Hence the imminent “restructuring” of WBAI. According to Rojas, one of his goals is to increase the efficiency of the station’s efforts to collect on listener pledges, which he predicts will “recoup tens of thousands of dollars.” He says another goal is to improve programming quality by introducing “headline news” at the top of each hour and by redesigning the morning slot from 6 to 9. The headline news format is set to debut on December 1, and is said to be modeled on 1010 WINS.

Pacifica executive director Coughlin believes the new format will position WBAI as the “number one source of news information in the tri-state area” and provide valuable content for a syndicated news service. “There is a desperate need for alternative news about what is happening nationally and internationally,” he says, “and we’re ramping up to meet that demand. Who else is going to tell you that the U.S. soldiers are losing in Iraq? You won’t hear about it on NPR.”
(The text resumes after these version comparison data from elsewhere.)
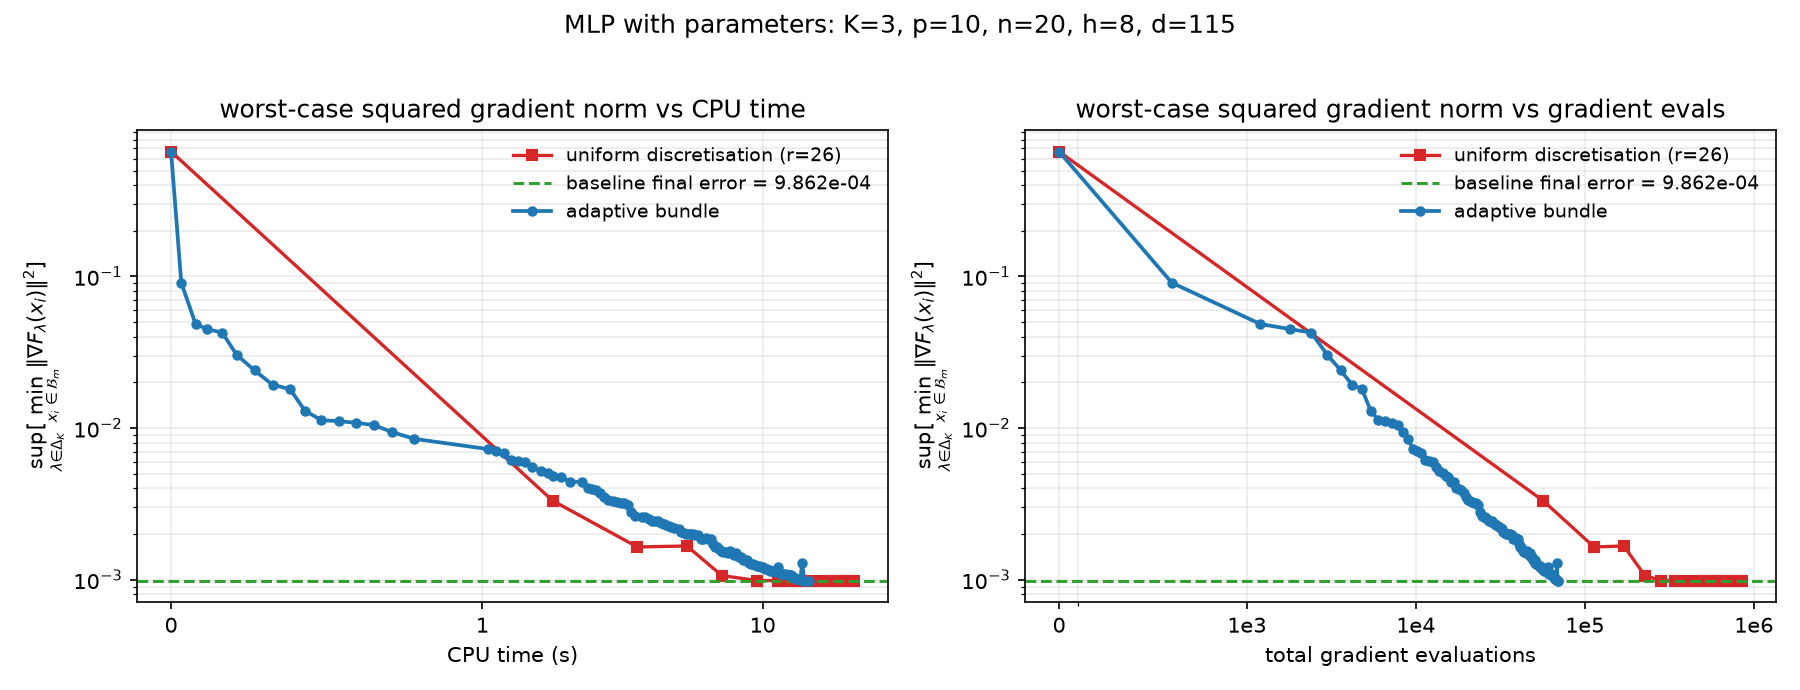
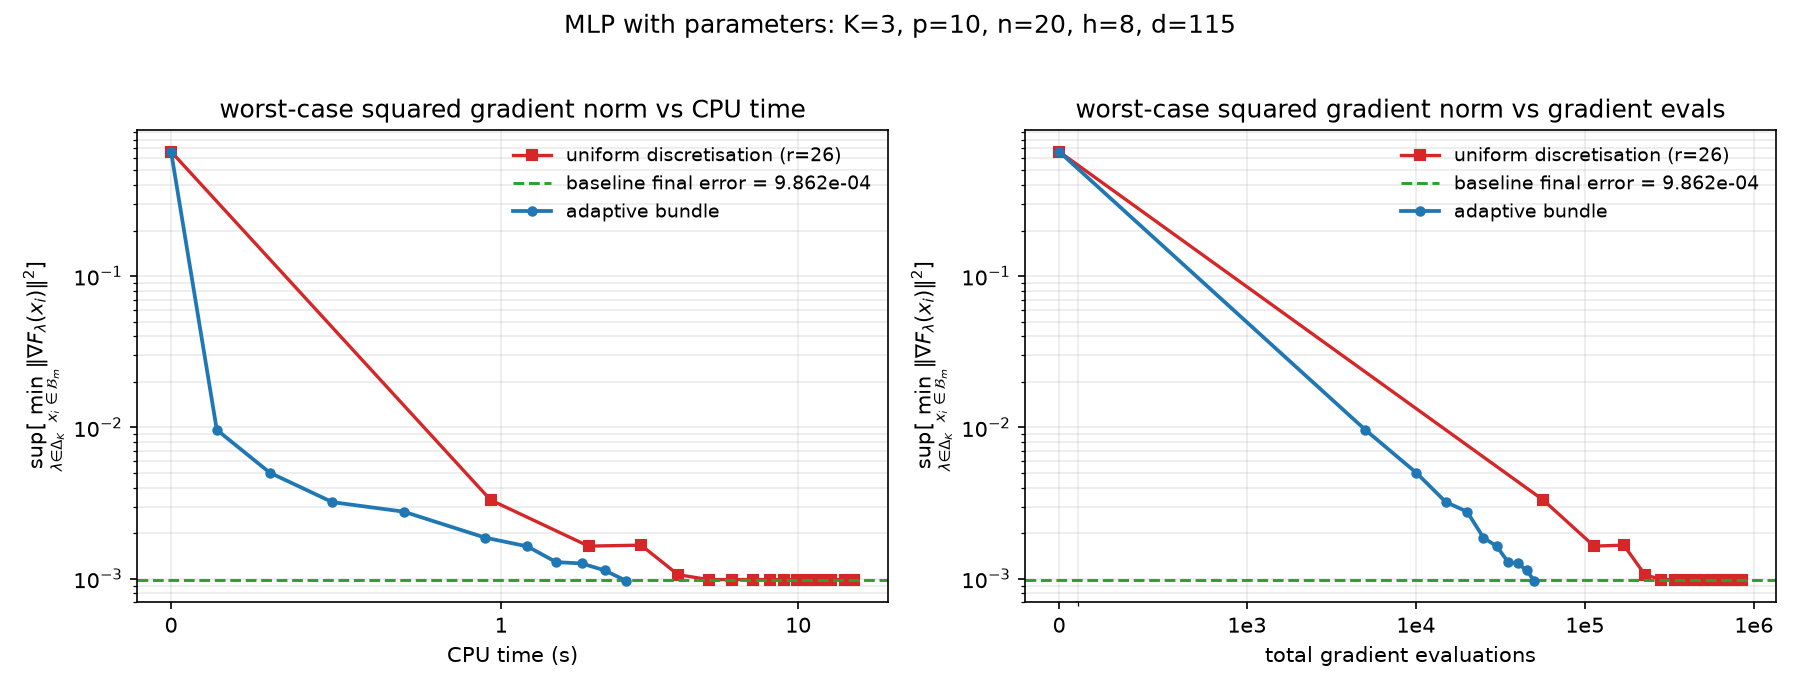
Compare adaptive MLP coverage experiments

diff --git a/algorithm.py b/algorithm.py
@@ -345,6 +345,35 @@ def _maximise_GN(bundle: Bundle, prev_lam: Optional[np.ndarray] = None,
     return float(-best_val), best_lam
 
 
+def _maximise_GN_sampled(
+    bundle: Bundle,
+    prev_lam: Optional[np.ndarray] = None,
+    *,
+    n_random: int = 2048,
+    seed: int = 0,
+) -> Tuple[float, np.ndarray]:
+    """Fast approximate GN maximiser using vectorised simplex samples.
+
+    This is intended as a CPU-cheaper outer-loop selector for exploratory
+    MLP runs.  Metric checkpoints still use ``pc_star``'s stronger evaluator,
+    so the plotted GN* remains comparable.
+    """
+    if bundle.mu is not None:
+        return _maximise_GN(bundle, prev_lam=prev_lam)
+
+    K = bundle.K
+    _, Jmat = _bundle_arrays(bundle)
+    starts = _gn_multistart_set(K, prev_lam, max_starts=2 * K + 2)
+    lam_blocks = [np.asarray(starts, dtype=float)]
+    if n_random and n_random > 0:
+        rng = np.random.RandomState(seed)
+        lam_blocks.append(rng.dirichlet(np.ones(K), size=n_random))
+    lam_s = np.vstack(lam_blocks)
+    vals = _gn_over_samples(Jmat, lam_s)
+    best = int(np.argmax(vals))
+    return float(vals[best]), lam_s[best].copy()
+
+
 # =====================================================================
 #  Adaptive inner loop (BundleUpdate with max_steps)
 # =====================================================================
@@ -524,6 +553,9 @@ def algorithm_adaptive(
     epsilon: Optional[float] = None,
     eval_every_n_grads: Optional[int] = None,
     target_cov: Optional[float] = None,
+    lambda_max_starts: int = 256,
+    lambda_selector: str = "optimize",
+    lambda_random_starts: int = 2048,
     prune_inner: bool = True,
     joint_oracle: Optional[Callable] = None,
     verbose: bool = False,
@@ -589,7 +621,17 @@ def algorithm_adaptive(
     eps_inner = None if epsilon is None else epsilon / 3.0
 
     for outer in range(1, max_outer + 1):
-        pc_val, lam = _maximise_GN(bundle, prev_lam=prev_lam)
+        if lambda_selector == "sample":
+            pc_val, lam = _maximise_GN_sampled(
+                bundle,
+                prev_lam=prev_lam,
+                n_random=lambda_random_starts,
+                seed=outer,
+            )
+        elif lambda_selector == "optimize":
+            pc_val, lam = _maximise_GN(bundle, prev_lam=prev_lam, max_starts=lambda_max_starts)
+        else:
+            raise ValueError("lambda_selector must be 'optimize' or 'sample'.")
         prev_lam = lam
         pc_history.append(pc_val)
         lambda_history.append(lam.copy())

diff --git a/experiments.py b/experiments.py
@@ -77,8 +77,11 @@ def experiment_mlp_gn_coverage(
     K: int = 3, p: int = 10, n: int = 20, h: int = 8, seed: int = 10,
     coarse_resolution: int = 26,
     n_passes: int = 15, steps_per_point_per_pass: int = 50,
-    eval_every_n_grads: int = 600, checkpoint_every: int = 3,
-    max_outer: int = 1000, max_inner: int = 25,
+    eval_every_n_grads: int = 5000, checkpoint_every: int = 3,
+    max_outer: int = 1000, max_inner: Optional[int] = None,
+    lambda_max_starts: int = 256,
+    lambda_selector: str = "sample",
+    lambda_random_starts: int = 512,
     run_baseline: bool = True, run_adaptive: bool = True,
     out_path: str = "mlp.png",
 ) -> Dict:
@@ -87,6 +90,8 @@ def experiment_mlp_gn_coverage(
     print("Coverage experiment — MLP (non-convex), metric = GN*")
     print("=" * 68)
     d = h * p + h + K * h + K
+    if max_inner is None:
+        max_inner = 50 if K == 4 else 25
     objs, grads, L, joint = make_mlp_nonconvex(K=K, p=p, n=n, h=h, seed=seed)
     x0 = np.zeros(d)
     print(f"  K={K}, p={p}, n={n}, h={h}, d={d}  |  L={np.round(L,3)} ")
@@ -112,6 +117,9 @@ def experiment_mlp_gn_coverage(
             mode="gn", max_outer=max_outer, max_inner=max_inner,
             eval_every_n_grads=eval_every_n_grads,
             target_cov=target_cov,
+            lambda_max_starts=lambda_max_starts,
+            lambda_selector=lambda_selector,
+            lambda_random_starts=lambda_random_starts,
             joint_oracle=joint, verbose=verbose)
 
     path = _plot_coverage(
Some staffers oppose the introduction of headline news because, as one source put it, “it runs against the grain of what people feel WBAI is supposed to be about, which is comprehensive news.” Asked whether the station’s existing news standards can be maintained if the staff is cut in half, Coughlin replied, “The creativity and energy and professional excellence of the WBAI staff shine in moments of crisis.”
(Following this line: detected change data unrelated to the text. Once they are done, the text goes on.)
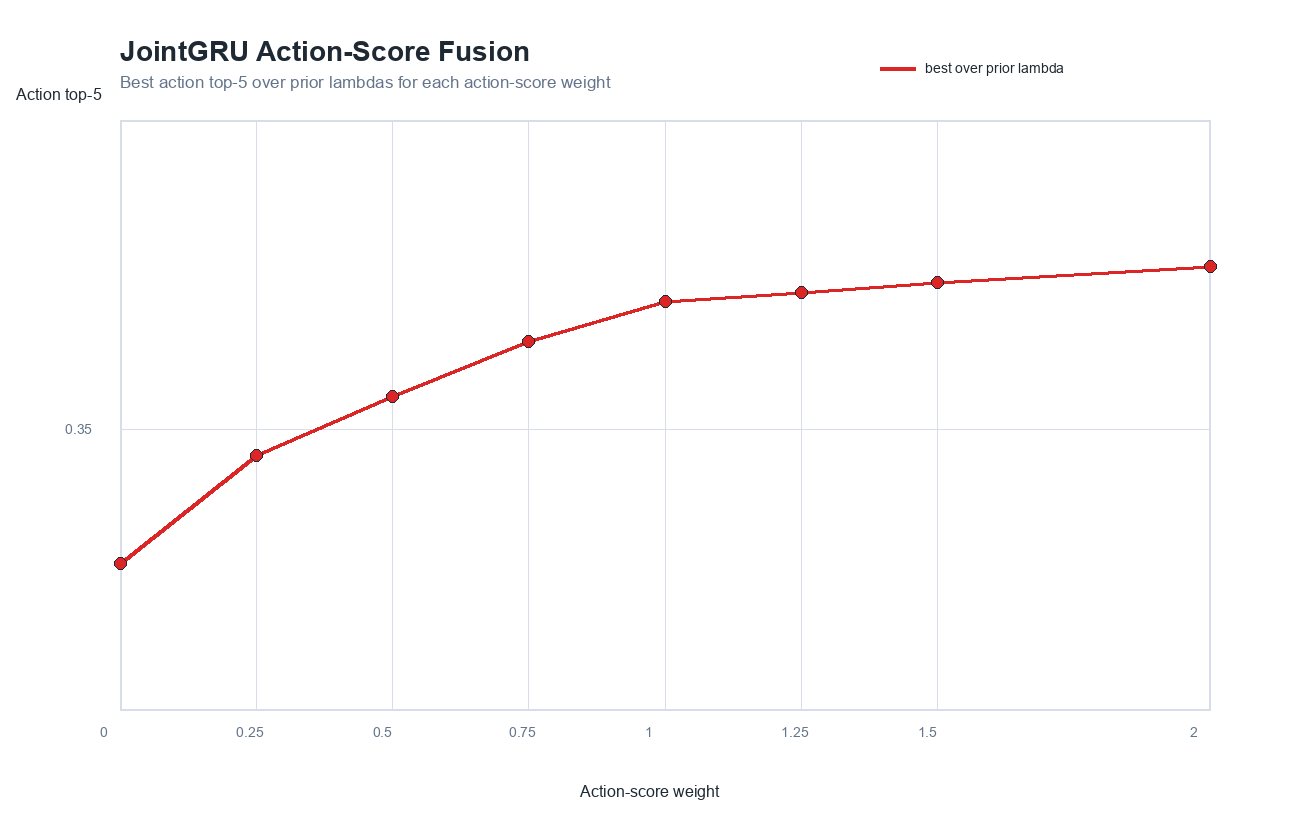
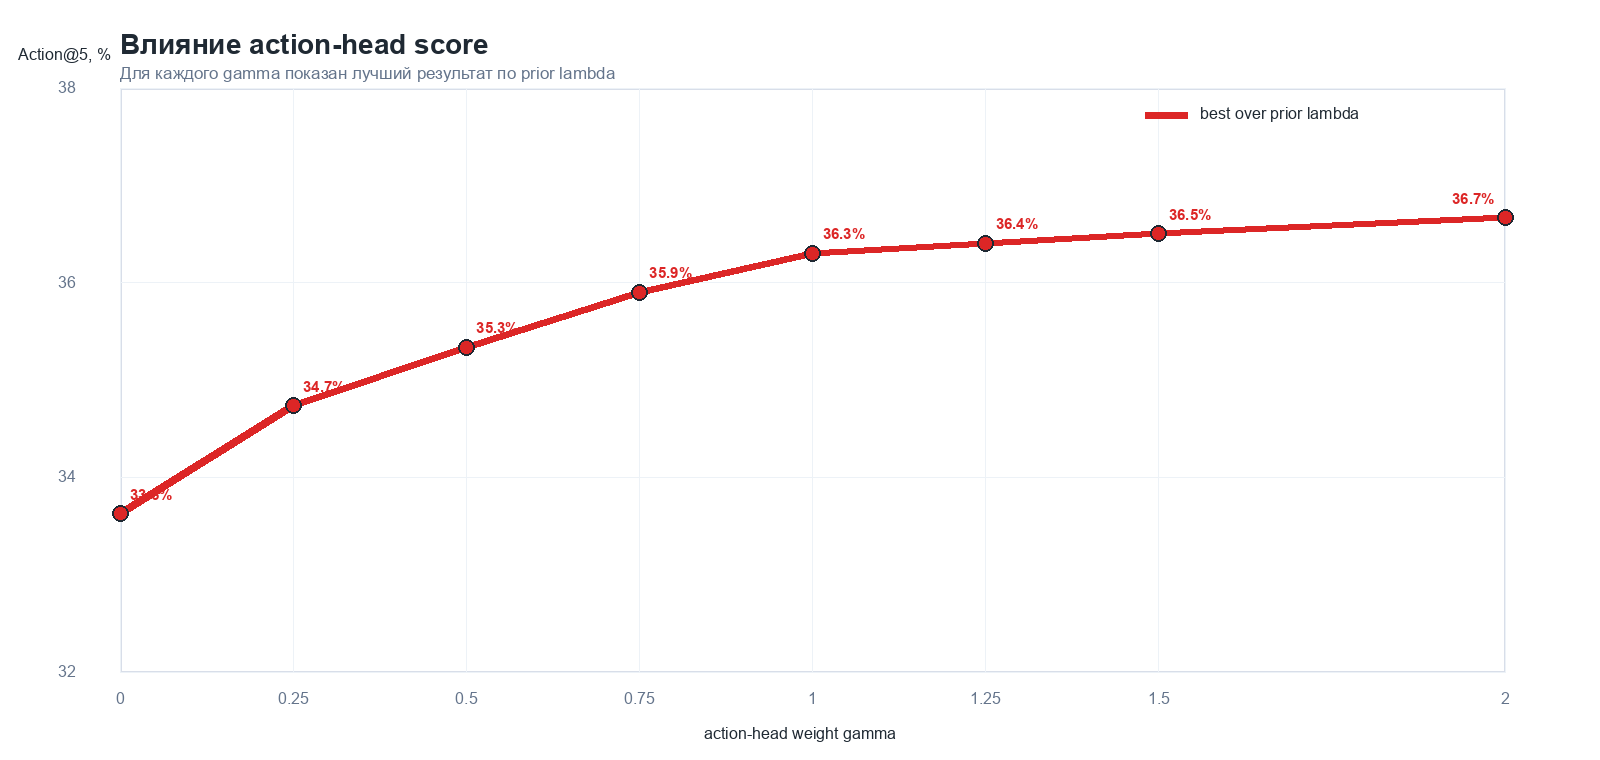
Improve ablation slides

diff --git a/video_event_prediction_presentation_ru.tex b/video_event_prediction_presentation_ru.tex
@@ -288,22 +288,26 @@
     \includegraphics[height=0.78\textheight,keepaspectratio]{quality_efficiency_tradeoff.png}
 \end{frame}
 
-\begin{frame}{Ablation: train prior}
+\begin{frame}{Ablation: статистический prior}
     \centering
-    \includegraphics[height=0.68\textheight,keepaspectratio]{prior_effect_ablation.png}
+    \includegraphics[width=0.9\textwidth,keepaspectratio]{prior_effect_ablation.png}
 
-    \vspace{0.1cm}
-    \small
-    Prior заметно помогает обычному GRU, но для JointGRU основную роль играет action head.
+    \scriptsize
+    \parbox{0.9\textwidth}{
+        Prior заметно помогает обычному GRU: Action@5 растет примерно с 29.2\% до 33.5\%.
+        Для JointGRU результат почти не меняется, потому что совместимость пары уже моделируется action head.
+    }
 \end{frame}
 
 \begin{frame}{Ablation: action-score fusion}
     \centering
-    \includegraphics[height=0.68\textheight,keepaspectratio]{action_score_weight_ablation.png}
+    \includegraphics[width=0.9\textwidth,keepaspectratio]{action_score_weight_ablation.png}
 
-    \vspace{0.1cm}
-    \small
-    Увеличение веса action head улучшает совместное предсказание до \( \gamma=2.0 \), но прирост после \( \gamma=1.0 \) небольшой.
+    \scriptsize
+    \parbox{0.9\textwidth}{
+        Увеличение веса action head дает основной прирост до \( \gamma \approx 1.0 \);
+        дальше качество растет медленнее, но лучший запуск получился при \( \gamma=2.0 \).
+    }
 \end{frame}
 
 \begin{frame}{Качественный пример: validation sample 10}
The changes have already begun to roil WBAI, but Rojas refuses to engage in the kind of political battle the community thrives on. “I want to take the high ground and do what’s in the best interest of the station,” he explains, “and I’m not going to have the station continue to be mired in these sectarian fights. It’s time for people to demonstrate their commitment.”

Presumably by tuning in at the top of the hour.

Gravity or Style?

Last week, as gossip focused on potential successors to New York Times Book Review editor Charles McGrath, another question came up: What exactly does Times culture czar Adam Moss intend to do with the Book Review?

Moss faces a dilemma, according to Atlantic Monthly literary editor Ben Schwarz. He could keep the section as it is—the review of record, the voice of The New York Times, ever conscious of its power and responsibility—or make it a sharper read. Schwarz has long maintained that a serious book review is less about the book than about giving a good writer the chance to make a bold argument with style.

“I understand why the Times wouldn’t want to give up the section’s gravity,” says Schwarz, “but if you wanted to make your mark as the editor of the Times Book Review, the first thing you would do is to make it less influential. That would give you the license to make the reviews livelier and more discriminating.”

Moss has been down this road before. After becoming editor of the Times Magazine in 1998, he transformed the section into a smart and stylish read that doesn’t take itself too seriously. Will he try a similar move with the Book Review? Says Schwarz, “If you put writers with stronger voices in there, it will be more sparkling, but by definition, less authoritative.”